    The real push for streetcars comes from engineering firms that stand to earn millions of dollars planning, designing, and building streetcar lines. These companies and other streetcar advocates make two major arguments in favor of streetcar construction. The first argument is that streetcars promote economic development. This claim is largely based on the experience of Portland, Oregon, where installation of a $103-million, 4-mile streetcar line supposedly resulted in $3.5 billion worth of new construction.

    What streetcar advocates rarely if ever mention is that the city also gave developers hundreds of millions of dollars of infrastructure subsidies, tax breaks, and other incentives to build in the streetcar corridor. Almost no new development took place on portions of the streetcar route where developers received no additional subsidies.

    The second argument is that streetcars are “quality transit,” superior to buses in terms of capacities, potential to attract riders, operating costs, and environmental quality. In fact, a typical bus has more seats than a streetcar, and a bus route can move up to five times as many people per hour, in greater comfort, than a streetcar line. Numerous private bus operators provide successful upscale bus service in both urban and intercity settings.

    Streetcars cost roughly twice as much to operate, per vehicle mile, as buses. They also cost far more to build and maintain. Streetcars are no more energy efficient than buses and, at least in regions that get most electricity from burning fossil fuels, the electricity powering streetcars produces as much or more greenhouse gases and other air emissions as buses.

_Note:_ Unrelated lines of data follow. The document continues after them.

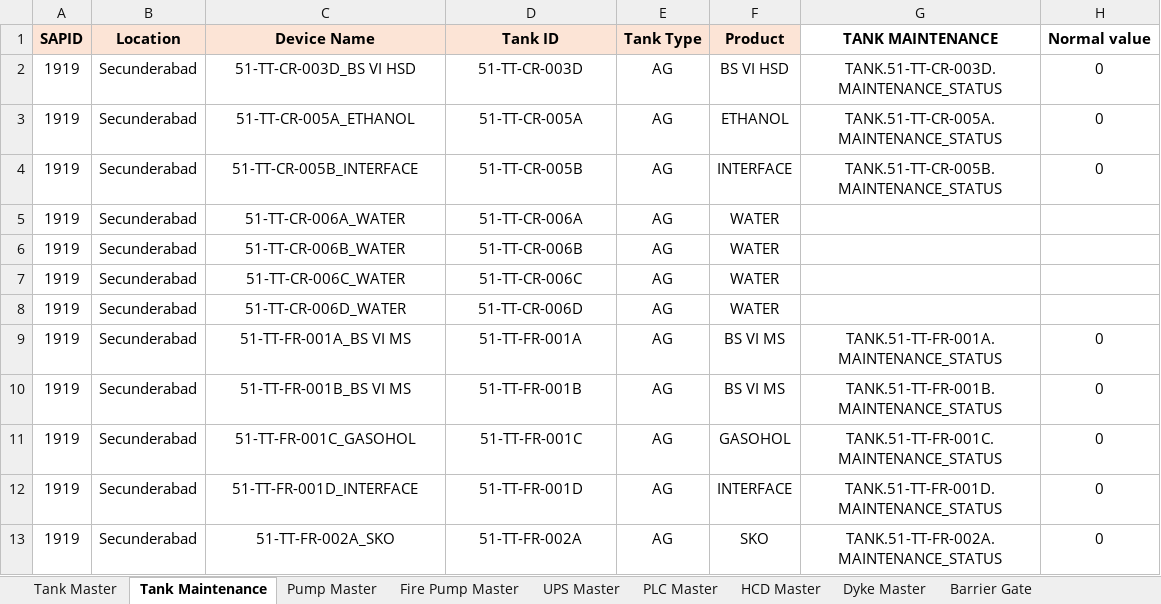
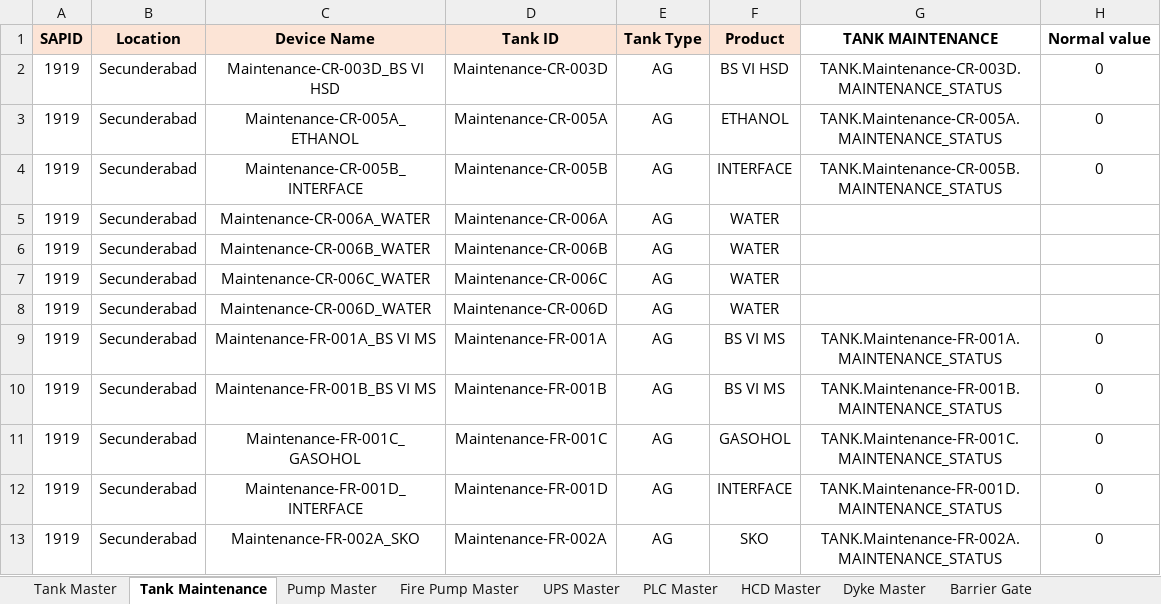
Before and after one commit to vatsav466/HPCL-Backend, an Excel workbook: things_board/device_data/1919.xlsx, sheet Tank Maintenance, drawn as a sheet; only a part is shown; values as stored, in another font and other column widths than the file's, no borders; charts and pictures not drawn; the diff covers the shown part only; the diff names each change by its address in the sheet, - before the commit and + after, or states it on an @@ line.

```diff
--- a/things_board/device_data/1919.xlsx (sheet Tank Maintenance)
+++ b/things_board/device_data/1919.xlsx (sheet Tank Maintenance)
-C2: 51-TT-CR-003D_BS VI HSD
+C2: Maintenance-CR-003D_BS VI HSD
-D2: 51-TT-CR-003D
+D2: Maintenance-CR-003D
-G2: TANK.51-TT-CR-003D.MAINTENANCE_STATUS
+G2: TANK.Maintenance-CR-003D.MAINTENANCE_STATUS
-C3: 51-TT-CR-005A_ETHANOL
+C3: Maintenance-CR-005A_ETHANOL
-D3: 51-TT-CR-005A
+D3: Maintenance-CR-005A
-G3: TANK.51-TT-CR-005A.MAINTENANCE_STATUS
+G3: TANK.Maintenance-CR-005A.MAINTENANCE_STATUS
-C4: 51-TT-CR-005B_INTERFACE
+C4: Maintenance-CR-005B_INTERFACE
-D4: 51-TT-CR-005B
+D4: Maintenance-CR-005B
-G4: TANK.51-TT-CR-005B.MAINTENANCE_STATUS
+G4: TANK.Maintenance-CR-005B.MAINTENANCE_STATUS
-C5: 51-TT-CR-006A_WATER
+C5: Maintenance-CR-006A_WATER
-D5: 51-TT-CR-006A
+D5: Maintenance-CR-006A
-C6: 51-TT-CR-006B_WATER
+C6: Maintenance-CR-006B_WATER
-D6: 51-TT-CR-006B
+D6: Maintenance-CR-006B
-C7: 51-TT-CR-006C_WATER
+C7: Maintenance-CR-006C_WATER
-D7: 51-TT-CR-006C
+D7: Maintenance-CR-006C
-C8: 51-TT-CR-006D_WATER
+C8: Maintenance-CR-006D_WATER
-D8: 51-TT-CR-006D
+D8: Maintenance-CR-006D
-C9: 51-TT-FR-001A_BS VI MS
+C9: Maintenance-FR-001A_BS VI MS
-D9: 51-TT-FR-001A
+D9: Maintenance-FR-001A
-G9: TANK.51-TT-FR-001A.MAINTENANCE_STATUS
+G9: TANK.Maintenance-FR-001A.MAINTENANCE_STATUS
-C10: 51-TT-FR-001B_BS VI MS
+C10: Maintenance-FR-001B_BS VI MS
-D10: 51-TT-FR-001B
+D10: Maintenance-FR-001B
-G10: TANK.51-TT-FR-001B.MAINTENANCE_STATUS
+G10: TANK.Maintenance-FR-001B.MAINTENANCE_STATUS
-C11: 51-TT-FR-001C_GASOHOL
+C11: Maintenance-FR-001C_GASOHOL
-D11: 51-TT-FR-001C
+D11: Maintenance-FR-001C
-G11: TANK.51-TT-FR-001C.MAINTENANCE_STATUS
+G11: TANK.Maintenance-FR-001C.MAINTENANCE_STATUS
-C12: 51-TT-FR-001D_INTERFACE
+C12: Maintenance-FR-001D_INTERFACE
-D12: 51-TT-FR-001D
+D12: Maintenance-FR-001D
-G12: TANK.51-TT-FR-001D.MAINTENANCE_STATUS
+G12: TANK.Maintenance-FR-001D.MAINTENANCE_STATUS
-C13: 51-TT-FR-002A_SKO
+C13: Maintenance-FR-002A_SKO
-D13: 51-TT-FR-002A
+D13: Maintenance-FR-002A
-G13: TANK.51-TT-FR-002A.MAINTENANCE_STATUS
+G13: TANK.Maintenance-FR-002A.MAINTENANCE_STATUS
```
Also changed, not shown: 27 edited cells elsewhere in this sheet, sheet Loading Point Master, sheet Fire Pump Master, sheet Tank Master, other sheet tabs, charts or pictures, 1 other file.
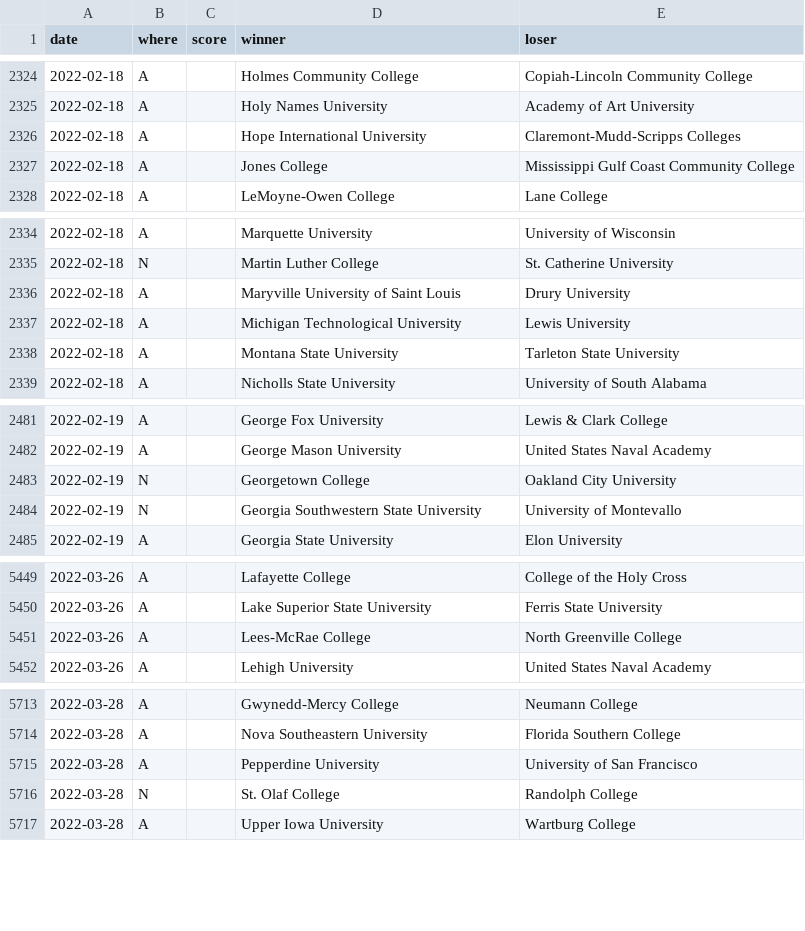
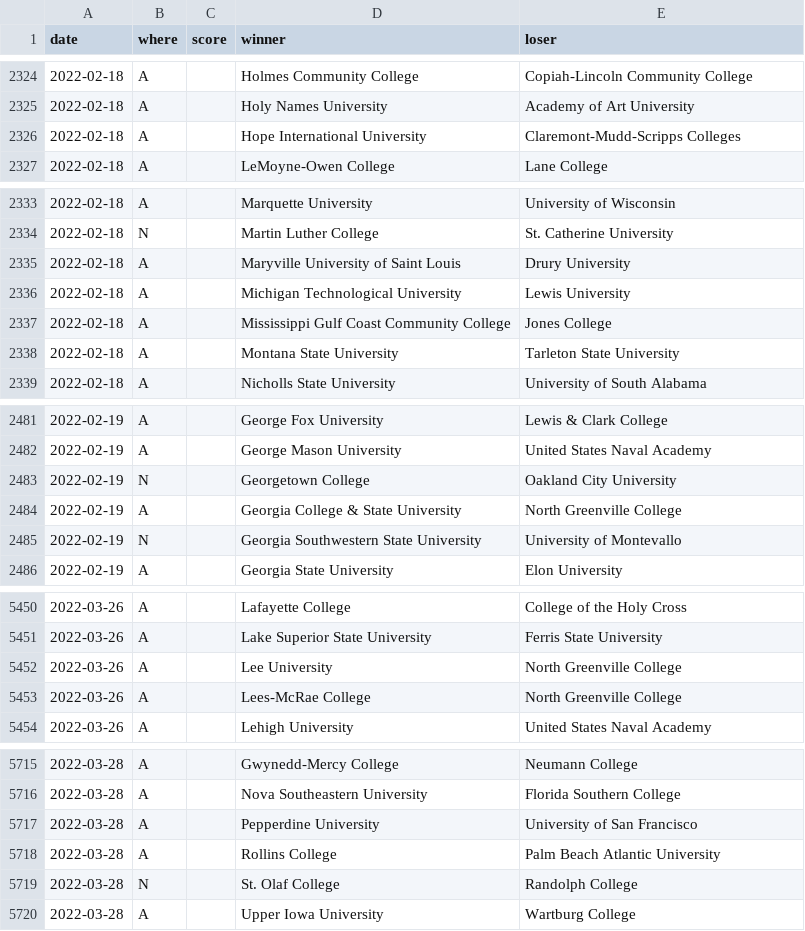
Before and after one commit to TennisOpenData/college-tennis-massey, a TSV file: 2021-22_women_results.tsv, drawn as a sheet; only a part is shown, gaps mark what is left out; removed rows and columns are numbered as before the commit, all else as after; the diff covers the shown part only; the diff names each change by its address in the sheet, - before the commit and + after, or states it on an @@ line.

```diff
--- a/2021-22_women_results.tsv
+++ b/2021-22_women_results.tsv
-row 2327: 2022-02-18 | A |  | Jones College | Mississippi Gulf Coast Community College
+row 2337: 2022-02-18 | A |  | Mississippi Gulf Coast Community College | Jones College
+row 2484: 2022-02-19 | A |  | Georgia College & State University | North Greenville College
+row 5452: 2022-03-26 | A |  | Lee University | North Greenville College
+row 5718: 2022-03-28 | A |  | Rollins College | Palm Beach Atlantic University
```
Also changed, not shown: 2 added rows and 1 edited cell elsewhere in this file, 2021-22_men_results.tsv.
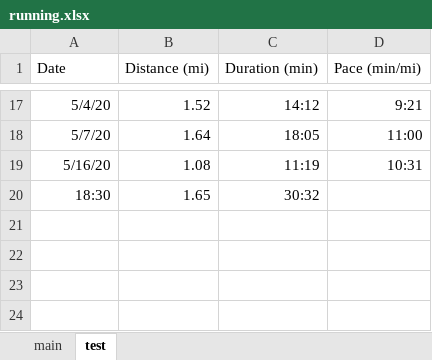
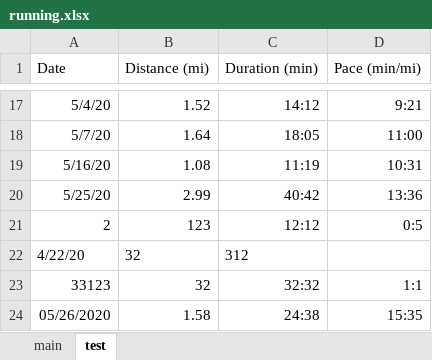
Before and after one commit to ishan0102/runkeeper, an Excel workbook: running.xlsx, sheet test, drawn as a sheet; only a part is shown, gaps mark what is left out; values as stored, in another font and other column widths than the file's, no borders; removed rows and columns are numbered as before the commit, all else as after; the diff names each change by its address in the sheet, - before the commit and + after, or states it on an @@ line.

```diff
--- a/running.xlsx (sheet test)
+++ b/running.xlsx (sheet test)
-row 20: 18:30 | 1.65 | 30:32
+row 20: 5/25/20 | 2.99 | 40:42 | 13:36
+row 21: 2 | 123 | 12:12 | 0:5
+row 22: 4/22/20 | 32 | 312
+row 23: 33123 | 32 | 32:32 | 1:1
+row 24: 05/26/2020 | 1.58 | 24:38 | 15:35
```
Also changed, not shown: 1 other file.
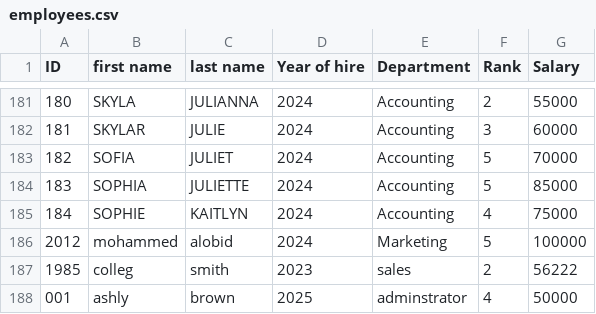
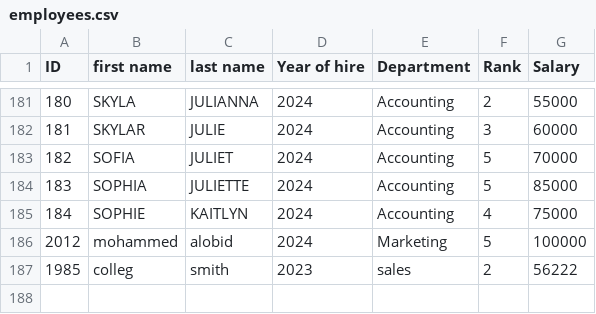
Before and after one commit to wahaj1981/final_projectCNE330, a CSV file: employees.csv, drawn as a sheet; only a part is shown, gaps mark what is left out.

```diff
--- a/employees.csv
+++ b/employees.csv
@@ -187,2 +187 @@ ID,first name,last name,Year of hire,Department,Rank,Salary
 1985,colleg,smith,2023,sales,2,56222
-001,ashly,brown,2025,adminstrator,4,50000
```
Also changed, not shown: updated_employees.csv.
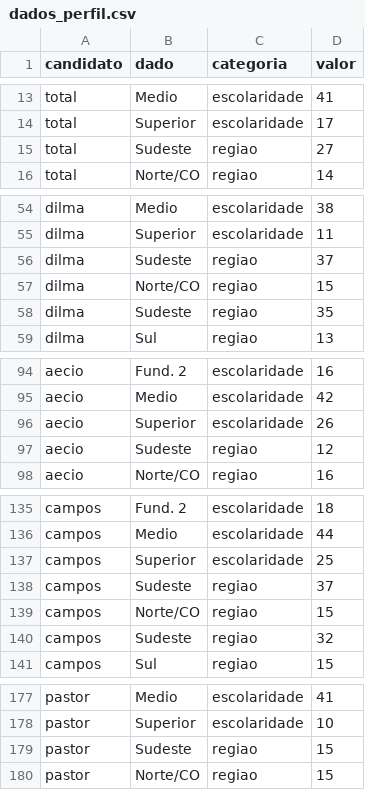
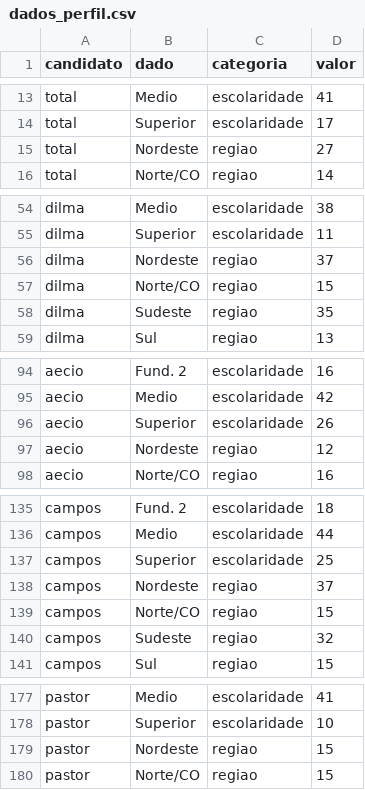
Before and after one commit to estadaoDados/perfil_eleitorado, a CSV file: dados/dados_perfil.csv, drawn as a sheet; only a part is shown, gaps mark what is left out; the diff covers the shown part only.

Commit message:
agora com nordeste

```diff
--- a/dados/dados_perfil.csv
+++ b/dados/dados_perfil.csv
@@ -14,3 +14,3 @@
 "total","Superior","escolaridade",17
-"total","Sudeste","regiao",27
+"total","Nordeste","regiao",27
 "total","Norte/CO","regiao",14
@@ -55,3 +55,3 @@
 "dilma","Superior","escolaridade",11
-"dilma","Sudeste","regiao",37
+"dilma","Nordeste","regiao",37
 "dilma","Norte/CO","regiao",15
@@ -96,3 +96,3 @@
 "aecio","Superior","escolaridade",26
-"aecio","Sudeste","regiao",12
+"aecio","Nordeste","regiao",12
 "aecio","Norte/CO","regiao",16
@@ -137,3 +137,3 @@
 "campos","Superior","escolaridade",25
-"campos","Sudeste","regiao",37
+"campos","Nordeste","regiao",37
 "campos","Norte/CO","regiao",15
@@ -178,3 +178,3 @@
 "pastor","Superior","escolaridade",10
-"pastor","Sudeste","regiao",15
+"pastor","Nordeste","regiao",15
 "pastor","Norte/CO","regiao",15
```
Also changed, not shown: 3 edited cells elsewhere in this file.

    Based on 19th-century technology, the streetcar has no place in American cities today except when it functions as part of a completely selfsupporting tourist line. Instead of subsidizing streetcars, cities should concentrate on basic — and modern — services such as fixing streets, coordinating traffic signals, and improving roadway safety.


Subscribe to our mailing list